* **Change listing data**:

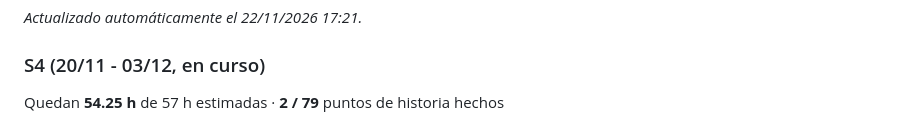
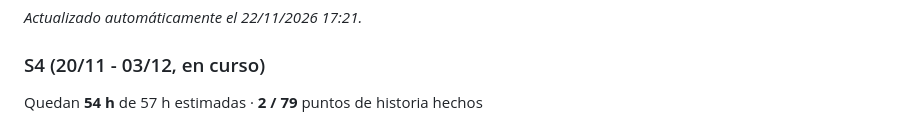
Before and after one commit to UNIZAR-30248-2026-TRAVELWRAP/Gestion, a Markdown page: README.md, the part around the change. Drawn GitHub-style.

Commit message:
chore(metricas): actualizar burndown y burnup

```diff
--- a/README.md
+++ b/README.md
@@ -25,7 +25,7 @@ _Actualizado automáticamente el 22/11/2026 17:21._
 
 ### S4 (20/11 - 03/12, en curso)
 
-Quedan **54.25 h** de 57 h estimadas · **2 / 79** puntos de historia hechos
+Quedan **54 h** de 57 h estimadas · **2 / 79** puntos de historia hechos
 
 ![Burndown S4](diagramas/burndown_S4.png)
 ![Burnup S4](diagramas/burnup_S4.png)
```
Also changed, not shown: diagramas/burndown_S4.png, 1 other file.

* **What to work on**: In your copy, restate the data above word for word but leave out any picture.

* **Written solution**:
Before and after one commit to UNIZAR-30248-2026-TRAVELWRAP/Gestion, a Markdown page: README.md, the part around the change. Drawn GitHub-style.

Commit message:
chore(metricas): actualizar burndown y burnup

```diff
--- a/README.md
+++ b/README.md
@@ -25,7 +25,7 @@ _Actualizado automáticamente el 22/11/2026 17:21._
 
 ### S4 (20/11 - 03/12, en curso)
 
-Quedan **54.25 h** de 57 h estimadas · **2 / 79** puntos de historia hechos
+Quedan **54 h** de 57 h estimadas · **2 / 79** puntos de historia hechos
 
 ![Burndown S4](diagramas/burndown_S4.png)
 ![Burnup S4](diagramas/burnup_S4.png)
```
Also changed, not shown: diagramas/burndown_S4.png, 1 other file.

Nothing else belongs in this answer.